Which country is the No. 1 supplier of oil to the United States? Saudi Arabia? No. Iraq? No. Russia? No.
My geography students were surprised to learn it’s my country—Canada. Most of that oil comes from the tar sands located in northern Alberta, in an area roughly the size of Florida. The Alberta tar sands are home to the world’s second largest deposit of oil, after Saudi Arabia. They are also the source of great controversy, seen by some as “Canada’s greatest treasure” and others as “Canada’s greatest shame.”
As a Canadian teaching at an international school in New York City, I had long been planning to teach about the tar sands. Although many people are aware of the devastating effects of BP’s oil spill in the Gulf of Mexico or Shell’s human rights abuses in Nigeria, few know about the enormous environmental and social injustice caused by oil extraction just to the north. The perfect opportunity to teach about this issue arose this past fall when the media focused attention on the proposed TransCanada Keystone XL pipeline. If approved, this pipeline would have brought as much as 700,000 barrels a day of crude oil from Alberta’s tar sands to refineries in Texas.

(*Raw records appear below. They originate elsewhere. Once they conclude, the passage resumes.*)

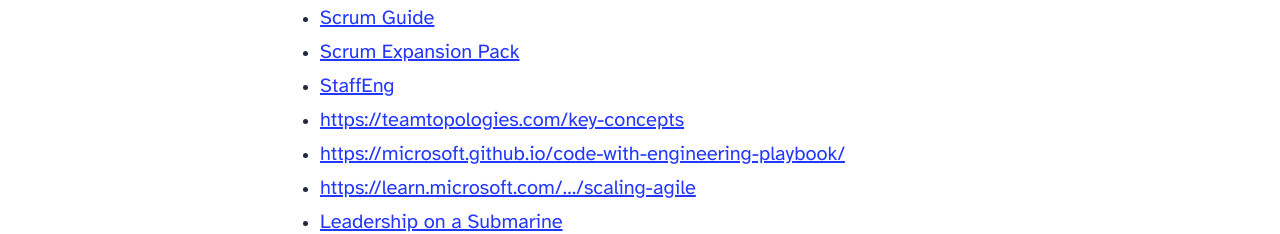
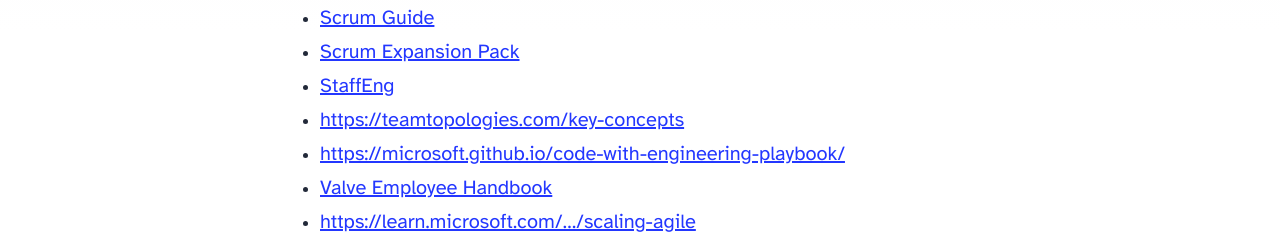
Before and after one commit to Mcphylus12/mcphylus12.github.io, an Astro site: page /links in a window 1280 px wide. Shown: the part 568-802 px from the top of the page. Built offline with nearby package versions, Linux system fonts and the light colour scheme; Astro itself is replaced by a stand-in of ours.

Commit message:
Update links.md

```diff
--- a/src/pages/links.md
+++ b/src/pages/links.md
@@ -17,6 +17,7 @@ This is a random assortment of links I’ve accrued. It’s mainly for personal
 - [StaffEng](https://staffeng.com/)
 - [https://teamtopologies.com/key-concepts](https://teamtopologies.com/key-concepts)
 - [https://microsoft.github.io/code-with-engineering-playbook/](https://microsoft.github.io/code-with-engineering-playbook/)
+- [Valve Employee Handbook](https://cdn.fastly.steamstatic.com/apps/valve/Valve_NewEmployeeHandbook.pdf)
 - [https://learn.microsoft.com/.../scaling-agile](https://learn.microsoft.com/en-us/devops/plan/scaling-agile)
 - [Leadership on a Submarine](https://youtu.be/HYXH2XUfhfo)
 
```
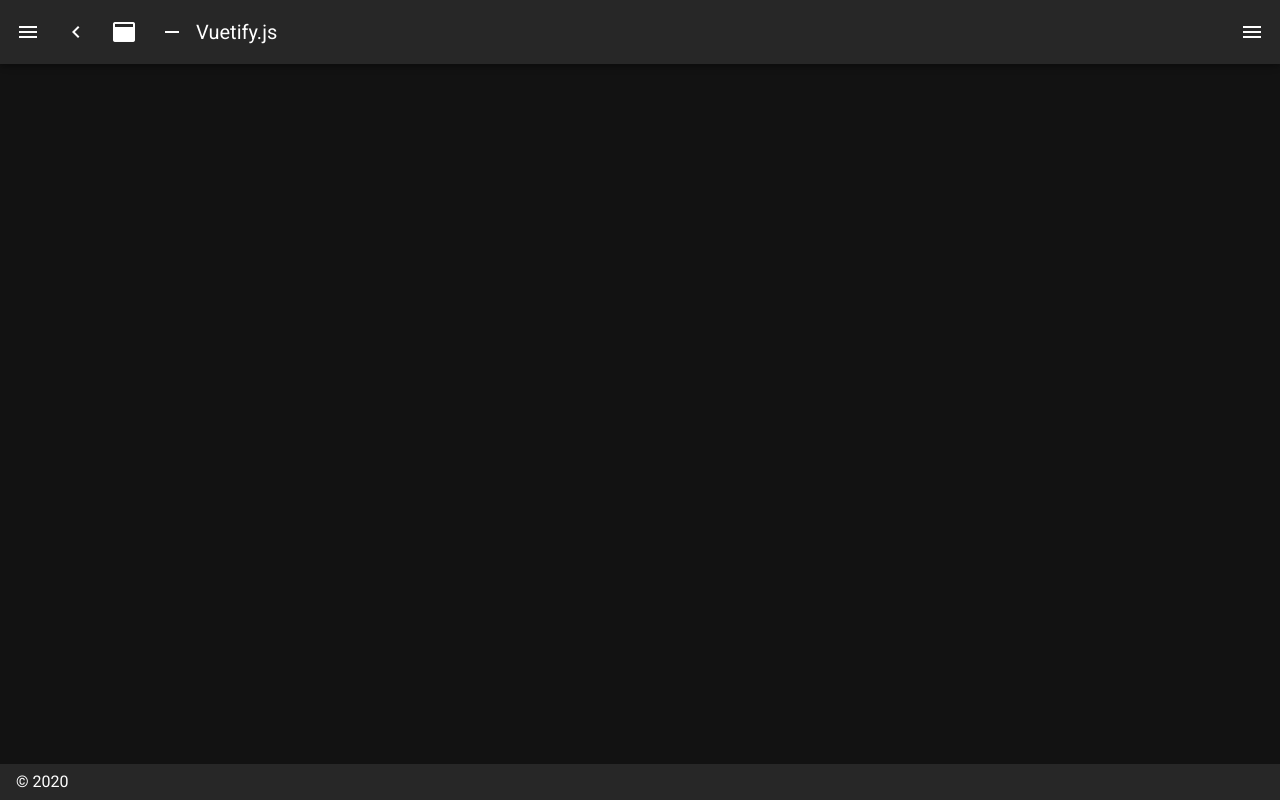
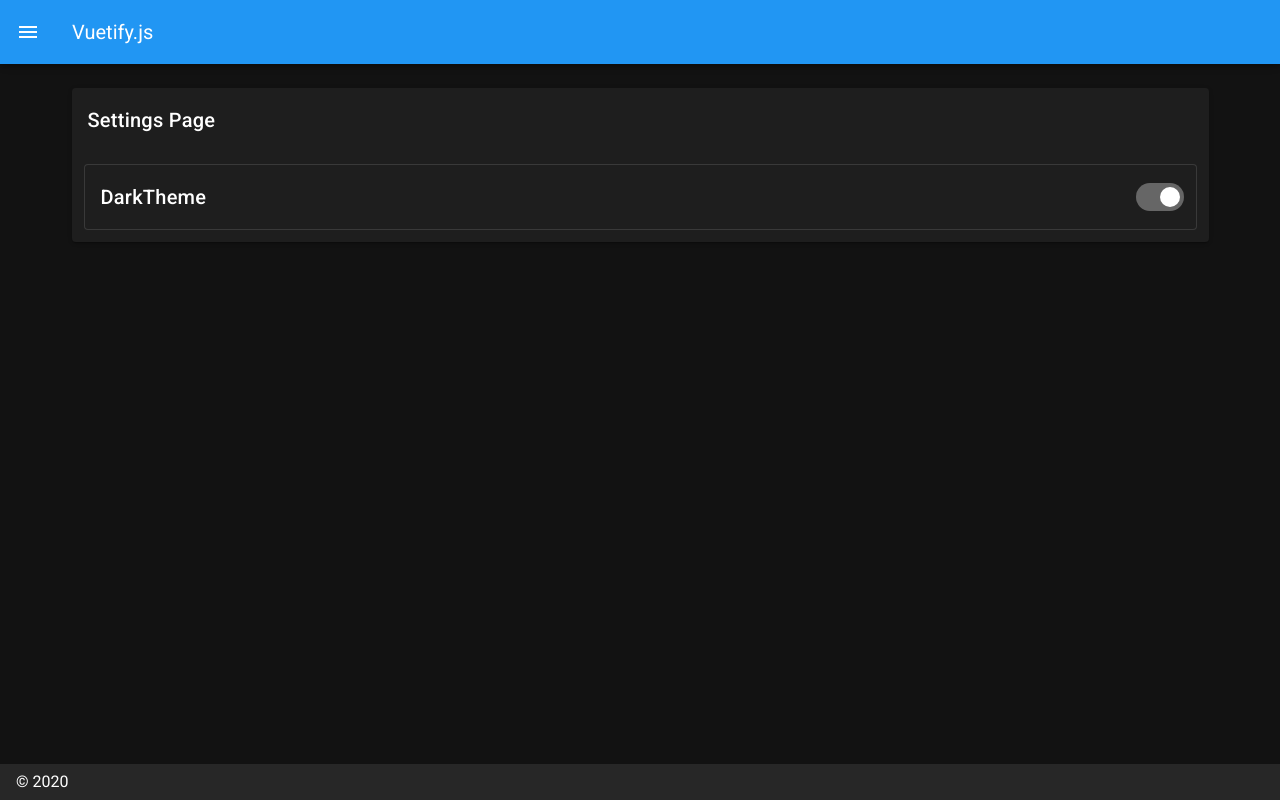
Before and after one commit to IoTya-To/IoTya-to, a Nuxt app: page /settings in a window 1280 px wide. Before the commit this address had no page. Built offline with nearby package versions, Linux system fonts and the light colour scheme.

Commit message:
ADD settings page,darkmode toggleSwitch

```diff
--- a/layouts/default.vue
+++ b/layouts/default.vue
@@ -1,5 +1,5 @@
 <template>
-  <v-app dark>
+  <v-app>
     <v-navigation-drawer
       v-model="drawer"
       :mini-variant="miniVariant"
@@ -26,59 +26,23 @@
     </v-navigation-drawer>
     <v-app-bar
       :clipped-left="clipped"
+      color="#2196F3"
       fixed
       app
     >
-      <v-app-bar-nav-icon @click.stop="drawer = !drawer" />
-      <v-btn
-        icon
-        @click.stop="miniVariant = !miniVariant"
-      >
-        <v-icon>mdi-{{ `chevron-${miniVariant ? 'right' : 'left'}` }}</v-icon>
-      </v-btn>
-      <v-btn
-        icon
-        @click.stop="clipped = !clipped"
-      >
-        <v-icon>mdi-application</v-icon>
-      </v-btn>
-      <v-btn
-        icon
-        @click.stop="fixed = !fixed"
-      >
-        <v-icon>mdi-minus</v-icon>
-      </v-btn>
-      <v-toolbar-title v-text="title" />
+      <v-app-bar-nav-icon @click.stop="drawer = !drawer" >
+        <v-icon color="#FFF">mdi-menu</v-icon>
+      </v-app-bar-nav-icon>
+
+      <v-toolbar-title v-text="title" class="white--text"/>
       <v-spacer />
-      <v-btn
-        icon
-        @click.stop="rightDrawer = !rightDrawer"
-      >
-        <v-icon>mdi-menu</v-icon>
-      </v-btn>
+
     </v-app-bar>
-    <v-content>
+    <v-main>
       <v-container>
         <nuxt />
       </v-container>
-    </v-content>
-    <v-navigation-drawer
-      v-model="rightDrawer"
-      :right="right"
-      temporary
-      fixed
-    >
-      <v-list>
-        <v-list-item @click.native="right = !right">
-          <v-list-item-action>
-            <v-icon light>
-              mdi-repeat
-            </v-icon>
-          </v-list-item-action>
-          <v-list-item-title>Switch drawer (click me)</v-list-item-title>
-        </v-list-item>
-      </v-list>
-    </v-navigation-drawer>
+    </v-main>
     <v-footer
       :absolute="!fixed"
       app
@@ -105,6 +69,11 @@ export default {
           icon: 'mdi-chart-bubble',
           title: 'Inspire',
           to: '/inspire'
+        },
+        {
+          icon: 'mdi-cog',
+          title: 'settings',
+          to: '/settings'
         }
       ],
       miniVariant: false,
--- /dev/null
+++ b/pages/settings.vue
@@ -0,0 +1,26 @@
+<template>
+  <v-container>
+    <v-card>
+      <v-card-title>Settings Page</v-card-title>
+      <v-col>
+        <v-card outlined>
+          <v-row>
+            <v-col>
+              <v-card-title>DarkTheme</v-card-title>
+            </v-col>
+            <v-col>
+              <v-layout justify-end>
+                <v-switch
+                  v-model="$vuetify.theme.dark"
+                  hide-details
+                  inset
+                  color="#ffffff"
+                ></v-switch>
+              </v-layout>
+            </v-col>
+          </v-row>
+        </v-card>
+      </v-col>
+    </v-card>
+  </v-container>
+</template>
```
Also changed, not shown: package.json (line endings or trailing spaces).
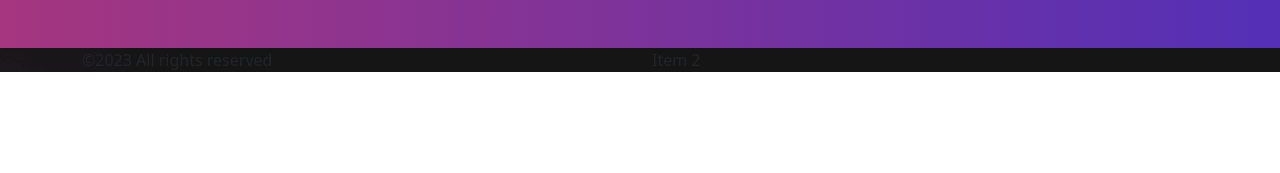
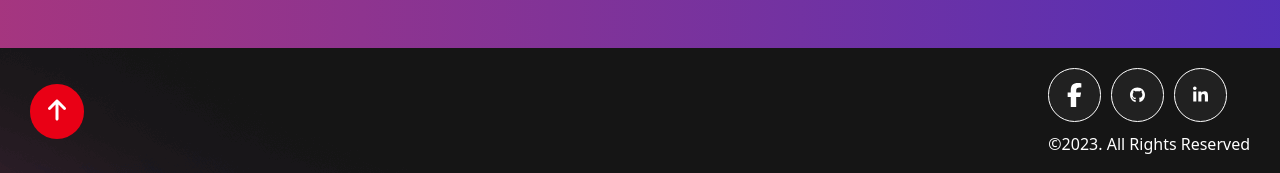
Before and after one commit to Nikolla2000/React-Portfolio-Website, a React (Vite) app in the folder client/: page / in a window 1280 px wide. Shown: the part 2186-2359 px from the top of the page. Before the commit the page ends 2258 px from the top, so only its background shows below. Built offline with nearby package versions, Linux system fonts and the light colour scheme.

Commit message:
Styled the footer and added a function to the arrow which scrolls to the top

```diff
--- a/client/src/Components/Footer/Footer.jsx
+++ b/client/src/Components/Footer/Footer.jsx
@@ -1,17 +1,27 @@
-import Container from "react-bootstrap/esm/Container";
-import Row from "react-bootstrap/esm/Row";
-import Col from "react-bootstrap/esm/Col";
+import { faFacebookF, faGithub, faLinkedinIn } from '@fortawesome/free-brands-svg-icons';
+import { faArrowUp } from '@fortawesome/free-solid-svg-icons';
+import { FontAwesomeIcon } from '@fortawesome/react-fontawesome';
 import "./FooterStyles.scss"
 
 const Footer = () => {
+
+    const scrollToTop = () => {
+    window.scrollTo({ top: 0, behavior: 'smooth' })
+    }
+
     return (
         <footer>
-            <Container>
-                <Row className="justify-content-end">
-                    <Col>©2023 All rights reserved</Col>
-                    <Col> Item 2</Col>
-                </Row>
-            </Container>
+            <div className="up-arrow-container" onClick={scrollToTop}>
+                <FontAwesomeIcon icon={faArrowUp} style={{color: "#ffffff",}} />
+            </div>
+            <div className="icons-rights-container">
+                <div className="icons-container">
+                    <FontAwesomeIcon icon={faFacebookF}/>
+                    <FontAwesomeIcon icon={faGithub}/>
+                    <FontAwesomeIcon icon={faLinkedinIn}/>
+                </div>
+                <span>©2023. All Rights Reserved</span>
+            </div>
         </footer>
     );
 };
--- a/client/src/Components/Footer/FooterStyles.scss
+++ b/client/src/Components/Footer/FooterStyles.scss
@@ -3,4 +3,52 @@
 
 footer {
     background: url("../../assets/images/footer-bg.png");
+    display: flex;
+    justify-content: space-between;
+    align-items: center;
+    padding: 20px 0;
+
+    .up-arrow-container {
+        background-color: $primary-red;
+        border-radius: 50px;
+        margin-left: 30px;
+        cursor: pointer;
+
+        &:hover {
+            background-color: $primary-light-red;
+            transition: 0.3s;
+        }
+
+        svg {
+            font-size:1.5em;
+            padding: 14px 18px;
+        }
+
+    }
+
+    .icons-rights-container {
+        display: flex;
+        flex-direction: column;
+        gap:10px;
+        margin-right: 30px;
+        .icons-container{
+            display: flex;
+            gap:10px;
+            margin-right:20px;
+
+            svg {
+                border: 1px solid white;
+                border-radius: 50px;
+                padding: 14px 18px;
+                color: $primary-white;
+                width: 15px;
+                font-size:1.5em;
+                background-color: $secondary-dark-grey;
+            }
+        }
+
+        span {
+            color: $primary-white;
+        }
+    }
 }
```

Who would benefit most from the pipeline? Who would suffer? What would be the pipeline’s long-term effects on the environment, economy, and on local communities? Should we support or resist increasing the capacity of the tar sands? These were the questions that I wanted my geography students (most of whom come from relatively privileged backgrounds) to consider.
To confront these questions, I wrote a role play where students take on the characters of six key stakeholders invited to an imaginary public hearing, chaired by then-U.S. Secretary of State Hillary Clinton (played by myself), to discuss whether or not the State Department and the president should approve the Keystone XL Pipeline.
Key stakeholder roles included with this lesson are:
- The Tar Sands and the Keystone XL Pipeline
- American Petroleum Institute
- The Republican Party
- Environmental Activists
- Indigenous Environmental Network
- Bold Nebraska